1. Start in pencil
When I sit down and draw, specifically for the web, I like to start in pencil. Using paper and pencil/pen gives me the freedom to get all the bad ideas out first. It helps me visualise my ideas in a quick sketch and critique it in just a matter of seconds. This process to me is most important. I feel like this step should be applied to any design workflow, no matter if it’s on the web or not. Using pencil also allows me to do a bunch of rough sketches before I get the final smooth lines down that I desire.
2. Have your own style
Smooth lines are the butter to my bread. If you look through my sketchbooks ten years ago all my drawings were super sketchy and rough. But if you look at my sketchbooks today you will see super clean and controlled lines. That didn’t just happen overnight. The clean and controlled lines are a product of years of experience plus finding out what my own personal style was. Don’t be afraid to have your own style. Maybe your style is more sketchy looking, or maybe it’s really polished pixels, and that’s okay too.
3. Find your own creative voice
This brings me to my last point, not everything should look the same. On the web or off it doesn’t matter. We each have our own unique creative voice. I don’t think I can stress this point enough. If you’re only trying to copy people then what does that say about your work? Take the time to find your own creative voice. Even if you aren’t happy with what you’re making, don’t worry it will get better and more refined over time.

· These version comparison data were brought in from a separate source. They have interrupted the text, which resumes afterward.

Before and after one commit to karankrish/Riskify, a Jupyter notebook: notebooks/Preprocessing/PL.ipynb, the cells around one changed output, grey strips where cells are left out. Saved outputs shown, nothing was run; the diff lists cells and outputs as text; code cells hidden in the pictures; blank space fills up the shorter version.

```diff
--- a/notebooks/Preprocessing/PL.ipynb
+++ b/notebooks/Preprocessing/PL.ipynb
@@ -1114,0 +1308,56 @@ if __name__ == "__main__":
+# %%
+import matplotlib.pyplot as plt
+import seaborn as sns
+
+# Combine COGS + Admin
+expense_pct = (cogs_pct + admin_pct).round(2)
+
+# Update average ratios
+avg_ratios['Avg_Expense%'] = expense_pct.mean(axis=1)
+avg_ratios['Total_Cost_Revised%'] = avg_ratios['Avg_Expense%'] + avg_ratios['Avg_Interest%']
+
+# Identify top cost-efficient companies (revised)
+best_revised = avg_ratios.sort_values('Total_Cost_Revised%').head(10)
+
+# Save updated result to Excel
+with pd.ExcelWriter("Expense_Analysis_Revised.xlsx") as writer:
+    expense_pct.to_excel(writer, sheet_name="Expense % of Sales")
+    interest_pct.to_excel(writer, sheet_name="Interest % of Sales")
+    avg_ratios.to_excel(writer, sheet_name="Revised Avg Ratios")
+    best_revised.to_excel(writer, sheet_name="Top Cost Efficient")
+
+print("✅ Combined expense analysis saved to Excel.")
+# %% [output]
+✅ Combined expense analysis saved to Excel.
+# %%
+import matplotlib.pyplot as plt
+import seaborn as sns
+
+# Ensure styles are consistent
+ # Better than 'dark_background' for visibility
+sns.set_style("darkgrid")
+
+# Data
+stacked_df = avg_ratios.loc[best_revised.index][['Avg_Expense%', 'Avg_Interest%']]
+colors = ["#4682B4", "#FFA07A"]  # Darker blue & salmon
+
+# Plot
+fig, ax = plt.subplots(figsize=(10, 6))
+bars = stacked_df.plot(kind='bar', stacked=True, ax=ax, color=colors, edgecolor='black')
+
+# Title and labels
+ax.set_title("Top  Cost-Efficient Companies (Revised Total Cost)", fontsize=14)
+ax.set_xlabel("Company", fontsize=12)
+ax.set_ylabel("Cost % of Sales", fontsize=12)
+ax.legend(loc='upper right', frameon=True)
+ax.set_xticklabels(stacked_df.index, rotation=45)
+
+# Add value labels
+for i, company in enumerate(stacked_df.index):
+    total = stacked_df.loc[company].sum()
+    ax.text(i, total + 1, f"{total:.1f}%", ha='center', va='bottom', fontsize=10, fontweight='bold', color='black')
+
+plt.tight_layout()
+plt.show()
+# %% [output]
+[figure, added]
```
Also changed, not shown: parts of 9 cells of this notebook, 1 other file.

Practice does indeed make you better. I think it helps to remember that we all go through this journey together.
One of the last things I’d like to bring up is the topic of inspiration. It is always the one question I get asked over and over again. We, as people, are always looking for that next brush up against the creative forces that be. Sometimes it feels so far away and we loathe any work we try to produce. Other times we are overflowing with ideas and images that we just can’t help but smile.
I think inspiration is all around us, it’s not a difficult thing to find. The difficult thing, in my opinion, is learning how to recognise the inspiration we see everyday. I mean, sure, you can just punch a few letters into Google and find a million other websites to inspire you. But that’s not the kind of inspiration I’m talking about. I’m talking about looking at things in a different light, in a new way. Taking ideas from nature, architecture, books, music and learning how we can take examples and design principles found in other arenas of life and apply them to the web. That I feel is our greatest challenge as designers on the web.
The internet is still very young, so what does that say about the websites we’re making today? While it’s true we’ve made some pretty cool advances with technology, I think we haven’t even opened the door all the way to the possibilities of the web. But we’re getting there. We are the pioneers of what’s ahead, searching and exploring new ideas for those generations to come. Whether this so-called “hand-drawn style” is just a fad today or will become a way of design in the future, still remains unseen. But you can be sure that I’ll continue to make things by hand for as long as I can.